The first dance of death in the world was probably the mural in the Cimetière des Innocents in Paris. It was this dance that Lydgate translated into English, and it may be called the mother of all dances of death. When the preacher in Lübeck starts with, »Och redelike creatuer«, and the preacher in Heidelberg starts with, »O deser werlde weysheit kint«, they point back to the Danse Macabre in Paris, where the authority (to the left) starts his admonition with »O creature roysonnable«.
The dance on the wall of Cimetière des Innocents was painted between August 1424 and the Lent of 1425. This was a relatively quiet period in the 100 Years War - and both text and pictures are full of satire and slapstick. The portly abbot is told that the fattest person is the first to rot: »Le plus gras est premier pourry«. Death makes eyes(!) at the chevalier and tugs the urineglass-carrying physician by his crotch.
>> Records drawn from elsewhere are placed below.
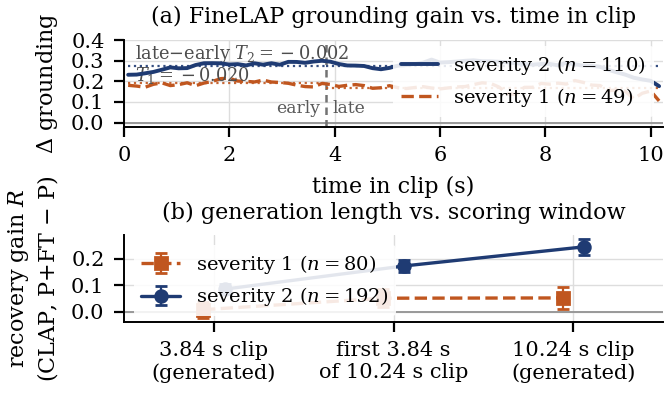
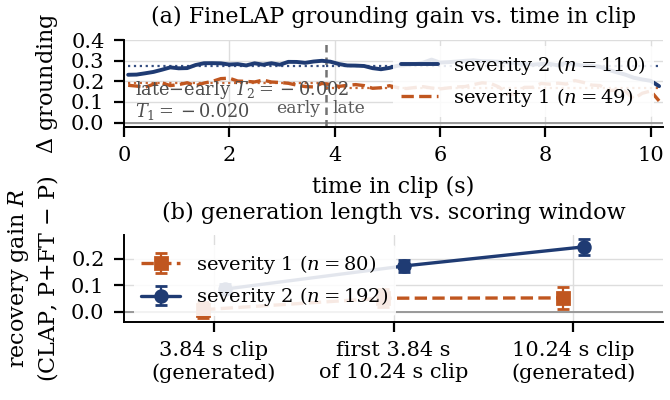
Fig. 2(a): 'late-early T' annotation placed bottom-left (the only free corner at the reduced panel height); PDF/zip refreshed (no text or number change)

diff --git a/scripts/research/paper_figs/make_draft3_figs.py b/scripts/research/paper_figs/make_draft3_figs.py
@@ -38,8 +38,8 @@ def draw_finelap_fixed(ax, title=None):
             # at the reduced panel height
             txt, fs, col = t.get_text(), t.get_fontsize(), t.get_color()
             t.remove()
-            ax.text(0.02, 0.96, txt.replace("; ", "\n"), transform=ax.transAxes, fontsize=fs, color=col,
-                    ha="left", va="top", linespacing=1.0)
+            ax.text(0.02, 0.06, txt.replace("; ", "\n"), transform=ax.transAxes, fontsize=fs, color=col,
+                    ha="left", va="bottom", linespacing=1.0)   # bottom-left is the only free corner
     # A6: keep the early/late labels near the zero line; at the top they ran into the
     # "late-early T" annotation (which stays at the top right).
     ax.text(3.84 - 0.12, 0.028, "early", fontsize=6.2, color="0.35", va="bottom", ha="right")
We are not told, however, whether the dance started at the beginning of the 40 days, along with the carnival antics, or whether the skinny cadavers were introduced during the fasting.
Not only is la Danse Macabre the world's first dance of death, but for all we know it made its appearance fully developed and complete with an authority to introduce the dance, and 30 couples, who start with pope and emperor, and follow a strict hierarchical sequence with alternating clergy and secular participants. The dance is finished by a dead king and another authority, who deliver the moral of the poem. Except for the dead king, which the French have kept for themselves, this is the model followed by all other dances of death.
The 67 verses all have 8 lines and the rhymes follow the pattern A, B, A, B, B, C, B, C. The last line is always some sort of motto.
In contrast to the other dances of death there are no women in la Danse Macabre, but there is another — slightly younger — text, where all the dancers are women. This poem is very aptly named La Danse Macabre des Femmes, and we know it from a handful of manuscripts, where 30-32 women are participating.
Guy Marchant also published this text in 1486, and he streamlined it to follow the same model as the men's dance with four musicians at the beginning and a dead queen at the end. Five years later, in 1491, he had commissioned woodcuts for all the women, who by now numbered 36.
Guy Marchant must have hit a trend with this 60 years old text, for copies were soon to appear. Not just in Paris: Petit Laurens, Nicole de la Barre and Antoine Vérard, but also in other cities like Troyes, Rouen, Geneva and Lyon. Even books with pious prayers were decorated with the 30 men and 36 women, viz. the books of hours published by Simon Vostre, Guillaume Godard, Thielman Kerver, Jacobinus Suigus and Marcus Reinhart.
This section is dedicated to Michael J. Hurst, author of
Dance well, my friend.
On these pages I present those texts and images that are available on the Internet. Unfortunately there are not nearly as many and one would think. One thing that is not to be found on these pages is a translation of the texts. The texts have been translated at least four places, one of which can be downloaded for free.
The text from Guy Marchant's 1486-version stands under each of the male dancers (e.g.: pope and emperor). The letters U and V are often interchanged to make the text more readable. The text from Guy Marchant's 1491-version stands under the female dancers.
Death in art. English and French site about dances of death in Paris and elsewhere.
The fifteenth-century Catalan translation of the French Danse macabre by Alina Zvonareva. The main subject is an old Catalan translation, but the document also contains a critical version and translation of Ms. Lat. 14904.
La danse macabré des charniers des Saints Innocents à Paris by Edward Frank Chaney, 1945. If Google Books is in a good mood, almost the entire translation of the men's dance can be read.
The Danse Macabre of Women: Ms. Fr. 995 of the Bibliothèque Nationale by Ann Tukey Harrison with a translation of the women's dance. Parts of the book can be read on Google Books, but obviously one could buy it as well.
Gert Kaiser, Der tanzende Tod: mittelalterliche Totentänze, 1983. Contains lots of dances of death, including La Danse Macabre, translated into German.
The Dance of Death and the Macabre Spirit in European Literature by Léonard P. Kurtz. The Danse Macabre is discussed from page 21 onwards. If Google Books is in a good mood, most of it can be read.
'Depicte ones on a walle': the Danse Macabre in late-medieval Paris. This is a single chapter from the doctoral thesis by Sophie Oosterwijk: 'Fro Paris to Inglond'? The danse macabre in text and image in late-medieval England.